What happens to the students who are not quite ready to transition into the next phase of their lives when they graduate high school?
“I realized there was a gap there,” said Amber Mitchell, school counselor at Ritenour High School. “They are stuck, and they have no one to guide them through.”
Some high school seniors let college applications remain half-finished. Some miss deadlines for job applications and don’t follow through on enlisting in the military.
Any momentum such students had when their high school counselor was urging them during the school year gets lost when summer hits. It’s a phenomenon called “summer melt,” she said.
And Mitchell has spent numerous summers trying to bridge this gap for students throughout the St. Louis area.
At first she volunteered with the Summer Melt program that was started by Washington University graduate students. When that dissolved, she started her own Summer Melt program at Jennings Senior High School, where she worked for five years prior to joining Ritenour.
“I made myself available all summer to help students,” Mitchell said. “I would invite college reps in the St. Louis area to help them with the college advising process, even if it wasn’t for that specific school.”
These representatives would help students navigate things such as financial aid, the acceptance process, or how to make a plan if they didn’t have enough funds to attend their top choice.
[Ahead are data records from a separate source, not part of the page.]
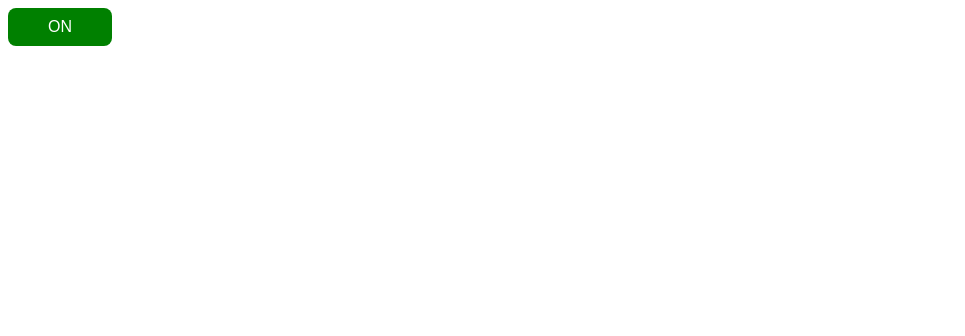
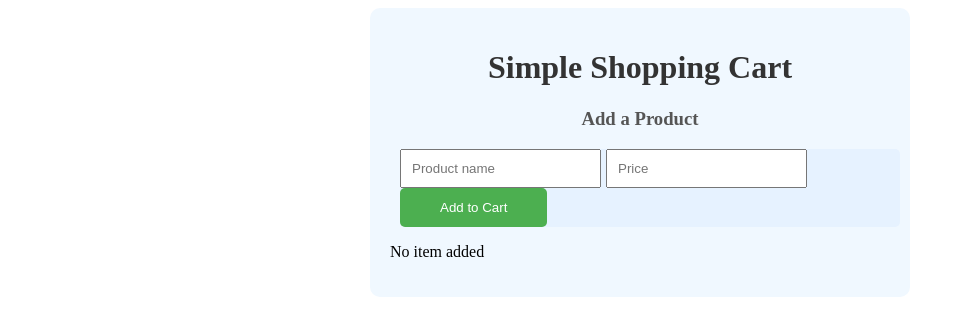
Before and after one commit to AbdifatahDeeq/React-course, a React (Vite) app: page / in a window 1280 px wide. Shown: the top 336 px of the page, without its empty margins (0-965 px from the left). Built offline with nearby package versions, Linux system fonts and the light colour scheme.

Commit message:
Exercise

```diff
--- a/src/App.jsx
+++ b/src/App.jsx
@@ -1,10 +1,7 @@
+import ShoppingCart from "./ShoppingCart";
 
-import OnOff from "./OnOff.jsx"
-function App() {
-
-  return (
-    <OnOff />
-  );
-}
+const App = () => {
+  return <ShoppingCart />;
+};
 
 export default App;
--- /dev/null
+++ b/src/ShoppingCart.jsx
@@ -0,0 +1,196 @@
+import { useState } from "react";
+
+
+const ShoppingCart = () => {
+const [products, setProducts] = useState([]);
+const [productName, setProductName] = useState("");
+const [productPrice, setProductPrice] = useState("");
+
+const addProduct = () => {
+if (!productName.trim() || !productPrice.trim()) return;
+
+const newProduct = {
+id: Date.now(),
+name: productName.trim(),
+price: parseFloat(productPrice),
+quantity: 1,
+};
+
+setProducts([...products, newProduct]);
+setProductName("");
+setProductPrice("");
+};
+
+const decreaseQuantity = (id) => {
+const updatedProducts = products.map((item) =>
+item.id === id && item.quantity > 1
+? { ...item, quantity: item.quantity - 1 }
+: item
+);
+setProducts(updatedProducts);
+};
+
+const increaseQuantity = (id) => {
+const updatedProducts = products.map((item) =>
+item.id === id
+? { ...item, quantity: item.quantity + 1 }
+: item
+);
+setProducts(updatedProducts);
+};
+
+const removeProduct = (id) => {
+setProducts(products.filter((product) => product.id !== id));
+};
+
+return (
+<div
+style={{
+backgroundColor: "#f0f8ff",
+padding: "20px",
+maxWidth: "500px",
+margin: "0 auto",
+borderRadius: "10px",
+alignItems: "center",
+}}
+>
+<h1 style={{ textAlign: "center", color: "#333" }}>
+Simple Shopping Cart
+</h1>
+<h3 style={{ textAlign: "center", color: "#555" }}>Add a Product</h3>
+
+<div
+style={{
+  width: "100%",
+  borderCollapse: "collapse",
+  backgroundColor: "#e6f2ff",
+  borderRadius: "5px",
+  margin: "10px",
+}}
+>
+<input
+  onChange={(e) => setProductName(e.target.value)}
+  value={productName}
+  type="text"
+  min="1"
+  step=" 1"
+  placeholder="Product name"
+  style={{ padding: "10px", marginRight: "5px" }}
+/>
+<input
+  onChange={(e) => setProductPrice(e.target.value)}
+  value={productPrice}
+  type="number= "
+  placeholder="Price"
+  style={{ padding: "10px", marginRight: "5px" }}
+/>
+<button
+  onClick={addProduct}
+  style={{
+    padding: "12px 40px",
+    backgroundColor: "#4caf50",
+    color: "white",
+    border: "none",
+    borderRadius: "5px",
+  }}
+>
+  Add to Cart
+</button>
+</div>
+
+{products.length > 0 ? (
+<div>
+  <table
+    style={{
+      width: "100%",
+      borderCollapse: "collapse",
+      backgroundColor: "#e6f2ff",
+      borderRadius: "5px",
+    }}
+  >
+    <thead style={{ backgroundColor: "#3399ff", color: "white" }}>
+      <tr>
+        <th style={{ padding: "10px" }}>Name</th>
+        <th style={{ padding: "10px" }}>Price</th>
+        <th style={{ padding: "10px" }}>Quantity</th>
+        <th style={{ padding: "10px" }}>Actions</th>
+      </tr>
+    </thead>
+<tbody>
+{products.map((item) => (
+  <tr key={item.id} style={{ textAlign: "center" }}>
+    <td style={{ padding: "8px" }}>{item.name}</td>
+    <td style={{ padding: "8px" }}>${item.price}</td>
+    <td style={{ padding: "8px" }}>{item.quantity}</td>
+    <td style={{ padding: "8px" }}>
+      <button
+        onClick={() => decreaseQuantity(item.id)}
+        style={{ marginRight: "5px" }}
+      >
+        -
+      </button>
+      <button
+        onClick={() => increaseQuantity(item.id)}
+        style={{ marginRight: "5px" }}
+      >
+        +
+      </button>
+      <button
+        onClick={() => removeProduct(item.id)}
+        style={{
+          backgroundColor: "#ff4d4d",
+          color: "white",
+          border: "none",
+          borderRadius: "3px",
+          padding: "2px 5px",
+        }}
+      >
+        Remove
+      </button>
+    </td>
+  </tr>
+))}
+    </tbody>
+  </table>
+
+  <p
+    style={{
+      marginTop: "10px",
+      textAlign: "right",
+      fontWeight: "bold",
+      backgroundColor: "#3399ff",
+      color: "white",
+      padding: "10px 30px",
+      borderRadius: "5px",
+      textAlign: "center",
+    }}
+  >
+    <table>
+      <tbody>
+
+          {" "}
+          Total Price: $
+          {products.reduce(
+            (total, item) => total + item.price * item.quantity,
+            0
+        )}
+        {" "}
+
+        <td>
+          Total Products:{" "}
+          {products.reduce((total, item) => total + item.quantity, 0)}
+        </td>
+      </tbody>
+    </table>
+  </p>
+</div>
+) : (
+<p>No item added</p>
+)}
+</div>
+);
+
+
+};
+
+export default ShoppingCart;
```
She invited employers in to do mock interviews and help with resume writing. She also invited military reps to help with the enlisting process.
When summer hits, “it gets real,” Mitchell said, laughing. “We’re then able to have a more serious conversation.”
Mitchell was able to get a stipend for her work, but she didn’t anticipate how big the program would become. She was working evenings and weekends, as well as traveling with students to orientation. Many of the students still keep in contact with her because the questions don’t stop after they get into college.
“They want to talk to someone who they feel more comfortable with,” Mitchell said.
She remembers that feeling, she said, and that’s why she ended up attending the University of Missouri at St. Louis (UMSL) when she graduated from Beaumont High School. She had participated in UMSL’s Bridge Program, a year-round pre-collegiate program for St. Louis-area students. While both of her parents are educators, they didn’t know much about the college-application process.
“I felt like I was going through it by myself,” she said. “It was up to me to figure out this college thing.”
Mitchell ended up receiving her bachelor’s degree in psychology and two master’s degrees in Secondary School Counseling and Adult Higher Education, all from UMSL.
When she got to the university, she decided to volunteer with the Bridge Program as a way to “give back.” That landed her a job, where she discovered her passion for advising.
“As a student worker, I was learning so much about the college process,” she said. “It was like teaching the teacher.”
That experience still informs her work today. What she feels she wasn’t trained for was the life experiences she would encounter among her students – experiences that are far more intense and traumatic than she ever had to deal with growing up, she said. Though it’s only her first year at Ritenour, she said the district’s work in trauma is one of the things she greatly respects about the schools. The district has a slogan, “You don’t know my story.”
“I thought that was very interesting because my personal slogan has always been ‘Every student has a story,’ and it is my job to learn their story,” Mitchell said. “When we learn their story, we get to know what’s really going on because we have students who deal with a lot of traumatic experiences. When they come in the building, that doesn’t stop at the doors.”
On Saturday, September 21, Mitchell will receive the SEMO Counselor of the Year Award at the St. Louis American Foundation’s Salute to Excellence in Education Awards Gala, held at the America’s Center.
Mitchell has over 14 years of experience in developing, coordinating and implementing college and career readiness services for underserved youth and has aided in the presentation of college access workshops for high school and middle school students, parents, and professionals throughout the region, said Trent Ball, assistant vice president for academic diversity and outreach at Southeast Missouri State University.
Ball said, “Amber demonstrates a great deal of passion and commitment in assisting students to achieve their goals for college and career success.”
The 2019 Salute to Excellence in Education Gala will be held at 6 p.m. Saturday, September 21, 2019 at the America's Center Ballroom, following a reception at 5 p.m. Tickets are on sale now. Individual tickets are $100 each/$1,000 table and VIP/Corporate tickets are $1,500 table. For more information or to purchase tickets, visit www.stlamerican.com and click on Salute to Excellence, or call 314-533-8000.